__Activity__.
Repeat each line of the data below exactly, but skip the pictures.

── Data for this task ──

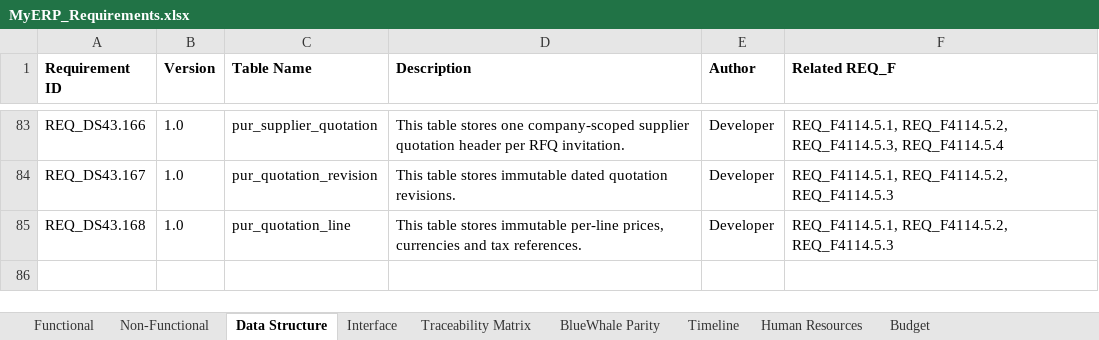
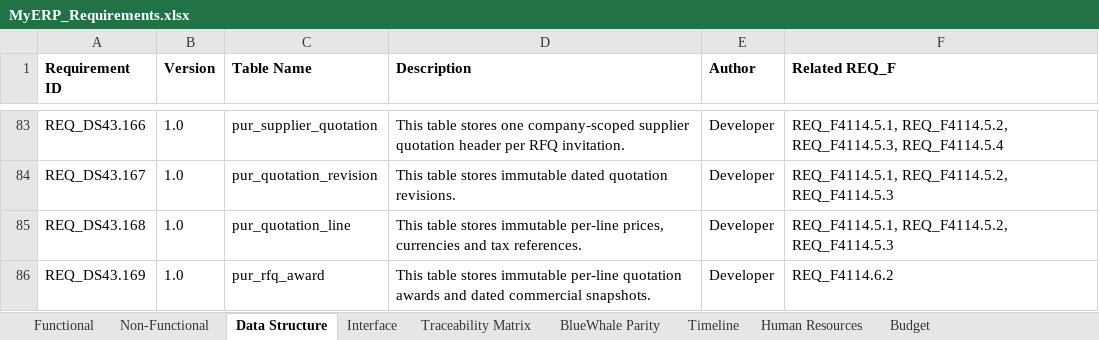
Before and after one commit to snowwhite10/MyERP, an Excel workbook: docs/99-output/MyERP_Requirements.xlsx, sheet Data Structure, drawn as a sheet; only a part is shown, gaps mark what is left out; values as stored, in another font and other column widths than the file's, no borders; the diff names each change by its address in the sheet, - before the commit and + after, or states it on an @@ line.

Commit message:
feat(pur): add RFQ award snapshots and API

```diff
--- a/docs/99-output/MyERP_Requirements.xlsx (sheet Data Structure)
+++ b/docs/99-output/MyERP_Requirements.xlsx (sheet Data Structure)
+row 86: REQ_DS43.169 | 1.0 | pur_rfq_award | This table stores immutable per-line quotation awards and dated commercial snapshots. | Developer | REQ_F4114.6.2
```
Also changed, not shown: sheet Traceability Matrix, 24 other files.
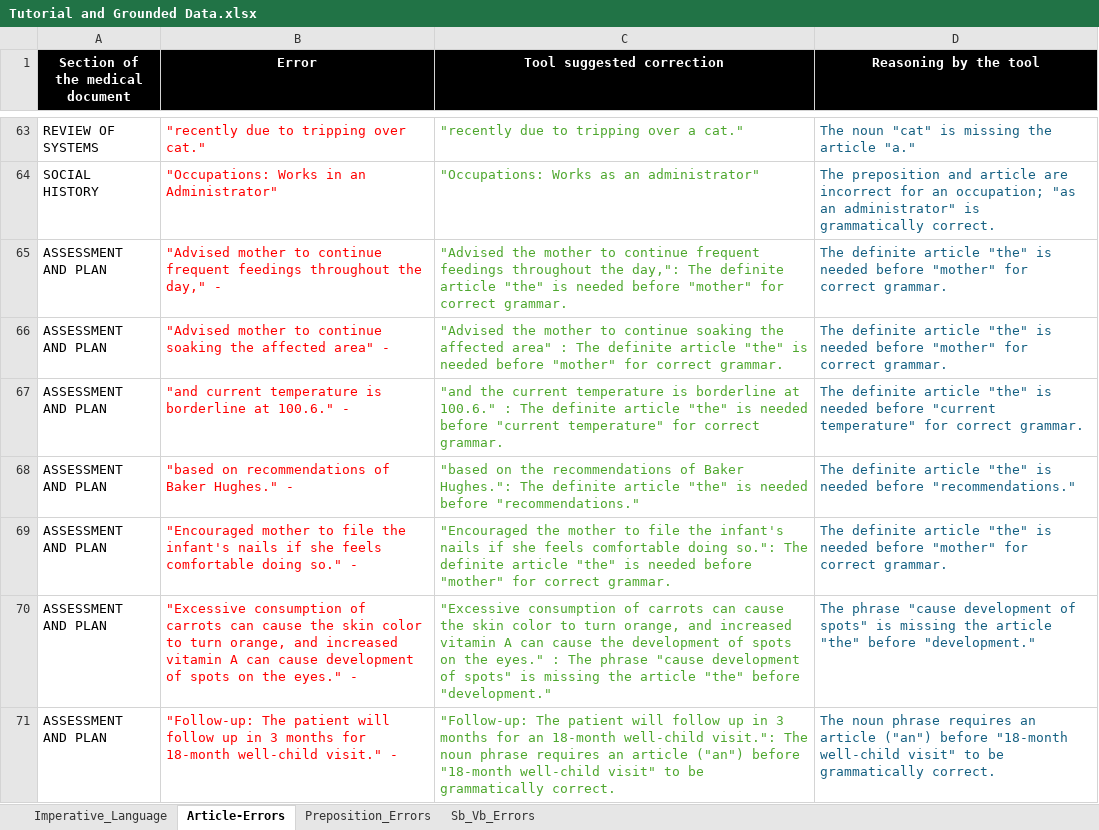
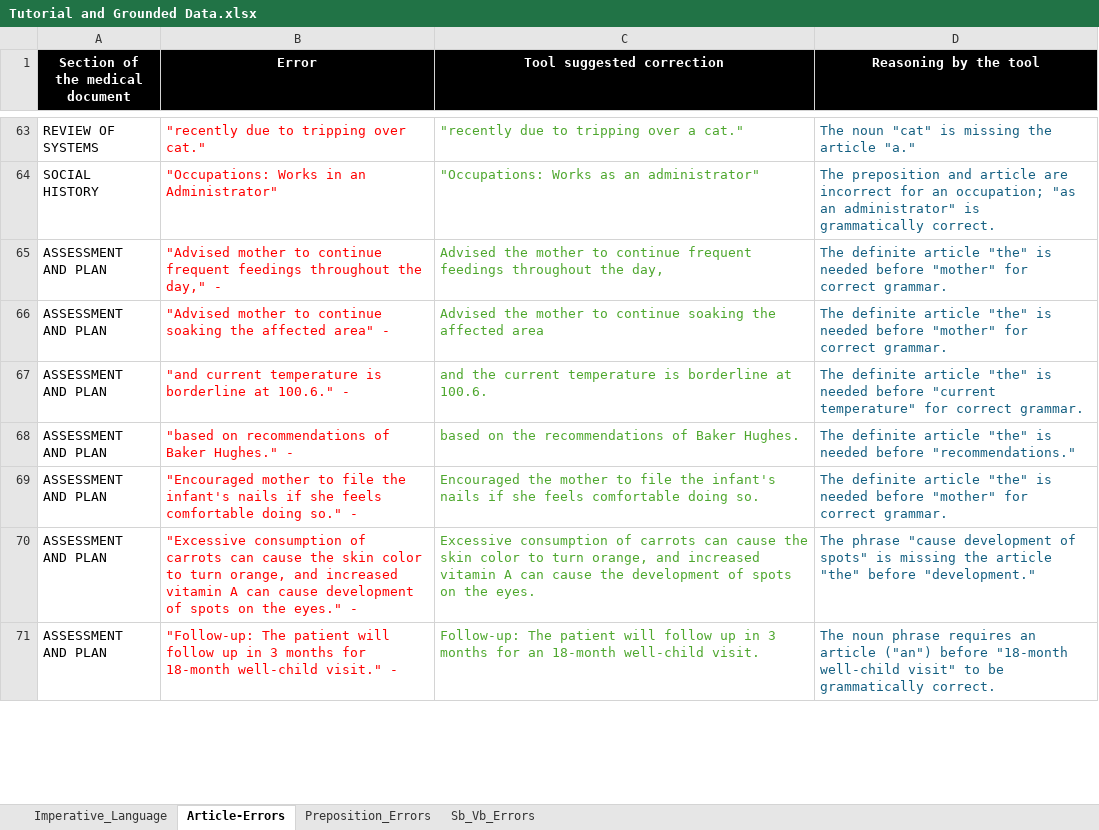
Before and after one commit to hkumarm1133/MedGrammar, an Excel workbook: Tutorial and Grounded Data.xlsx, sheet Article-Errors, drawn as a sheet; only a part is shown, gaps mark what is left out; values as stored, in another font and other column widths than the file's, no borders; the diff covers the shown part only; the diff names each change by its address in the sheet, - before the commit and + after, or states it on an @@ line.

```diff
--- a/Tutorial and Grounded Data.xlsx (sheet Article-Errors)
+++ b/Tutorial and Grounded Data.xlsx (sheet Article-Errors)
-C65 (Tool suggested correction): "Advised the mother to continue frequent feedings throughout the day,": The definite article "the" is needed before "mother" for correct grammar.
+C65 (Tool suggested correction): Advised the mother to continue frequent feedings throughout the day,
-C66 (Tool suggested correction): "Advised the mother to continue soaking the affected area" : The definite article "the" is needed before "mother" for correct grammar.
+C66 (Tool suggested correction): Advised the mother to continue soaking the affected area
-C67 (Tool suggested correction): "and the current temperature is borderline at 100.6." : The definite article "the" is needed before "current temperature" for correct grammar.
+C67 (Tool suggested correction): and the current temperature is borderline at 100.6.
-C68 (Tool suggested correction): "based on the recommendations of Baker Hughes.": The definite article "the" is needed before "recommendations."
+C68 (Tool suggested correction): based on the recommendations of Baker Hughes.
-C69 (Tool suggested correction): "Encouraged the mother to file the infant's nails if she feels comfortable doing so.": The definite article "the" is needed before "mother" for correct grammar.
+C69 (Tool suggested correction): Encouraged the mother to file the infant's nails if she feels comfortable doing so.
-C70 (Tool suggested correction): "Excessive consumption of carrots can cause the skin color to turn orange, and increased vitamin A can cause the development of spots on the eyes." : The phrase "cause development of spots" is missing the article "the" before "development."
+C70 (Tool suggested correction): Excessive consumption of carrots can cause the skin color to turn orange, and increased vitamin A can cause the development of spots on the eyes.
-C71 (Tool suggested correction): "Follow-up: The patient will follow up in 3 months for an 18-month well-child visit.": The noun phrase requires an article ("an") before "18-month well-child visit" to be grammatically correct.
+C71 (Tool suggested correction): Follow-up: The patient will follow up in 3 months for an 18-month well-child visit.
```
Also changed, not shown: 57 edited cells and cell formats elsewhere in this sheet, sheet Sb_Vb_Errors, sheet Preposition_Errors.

───

__Answer to the problem__.
Before and after one commit to snowwhite10/MyERP, an Excel workbook: docs/99-output/MyERP_Requirements.xlsx, sheet Data Structure, drawn as a sheet; only a part is shown, gaps mark what is left out; values as stored, in another font and other column widths than the file's, no borders; the diff names each change by its address in the sheet, - before the commit and + after, or states it on an @@ line.

Commit message:
feat(pur): add RFQ award snapshots and API

```diff
--- a/docs/99-output/MyERP_Requirements.xlsx (sheet Data Structure)
+++ b/docs/99-output/MyERP_Requirements.xlsx (sheet Data Structure)
+row 86: REQ_DS43.169 | 1.0 | pur_rfq_award | This table stores immutable per-line quotation awards and dated commercial snapshots. | Developer | REQ_F4114.6.2
```
Also changed, not shown: sheet Traceability Matrix, 24 other files.
Before and after one commit to hkumarm1133/MedGrammar, an Excel workbook: Tutorial and Grounded Data.xlsx, sheet Article-Errors, drawn as a sheet; only a part is shown, gaps mark what is left out; values as stored, in another font and other column widths than the file's, no borders; the diff covers the shown part only; the diff names each change by its address in the sheet, - before the commit and + after, or states it on an @@ line.

```diff
--- a/Tutorial and Grounded Data.xlsx (sheet Article-Errors)
+++ b/Tutorial and Grounded Data.xlsx (sheet Article-Errors)
-C65 (Tool suggested correction): "Advised the mother to continue frequent feedings throughout the day,": The definite article "the" is needed before "mother" for correct grammar.
+C65 (Tool suggested correction): Advised the mother to continue frequent feedings throughout the day,
-C66 (Tool suggested correction): "Advised the mother to continue soaking the affected area" : The definite article "the" is needed before "mother" for correct grammar.
+C66 (Tool suggested correction): Advised the mother to continue soaking the affected area
-C67 (Tool suggested correction): "and the current temperature is borderline at 100.6." : The definite article "the" is needed before "current temperature" for correct grammar.
+C67 (Tool suggested correction): and the current temperature is borderline at 100.6.
-C68 (Tool suggested correction): "based on the recommendations of Baker Hughes.": The definite article "the" is needed before "recommendations."
+C68 (Tool suggested correction): based on the recommendations of Baker Hughes.
-C69 (Tool suggested correction): "Encouraged the mother to file the infant's nails if she feels comfortable doing so.": The definite article "the" is needed before "mother" for correct grammar.
+C69 (Tool suggested correction): Encouraged the mother to file the infant's nails if she feels comfortable doing so.
-C70 (Tool suggested correction): "Excessive consumption of carrots can cause the skin color to turn orange, and increased vitamin A can cause the development of spots on the eyes." : The phrase "cause development of spots" is missing the article "the" before "development."
+C70 (Tool suggested correction): Excessive consumption of carrots can cause the skin color to turn orange, and increased vitamin A can cause the development of spots on the eyes.
-C71 (Tool suggested correction): "Follow-up: The patient will follow up in 3 months for an 18-month well-child visit.": The noun phrase requires an article ("an") before "18-month well-child visit" to be grammatically correct.
+C71 (Tool suggested correction): Follow-up: The patient will follow up in 3 months for an 18-month well-child visit.
```
Also changed, not shown: 57 edited cells and cell formats elsewhere in this sheet, sheet Sb_Vb_Errors, sheet Preposition_Errors.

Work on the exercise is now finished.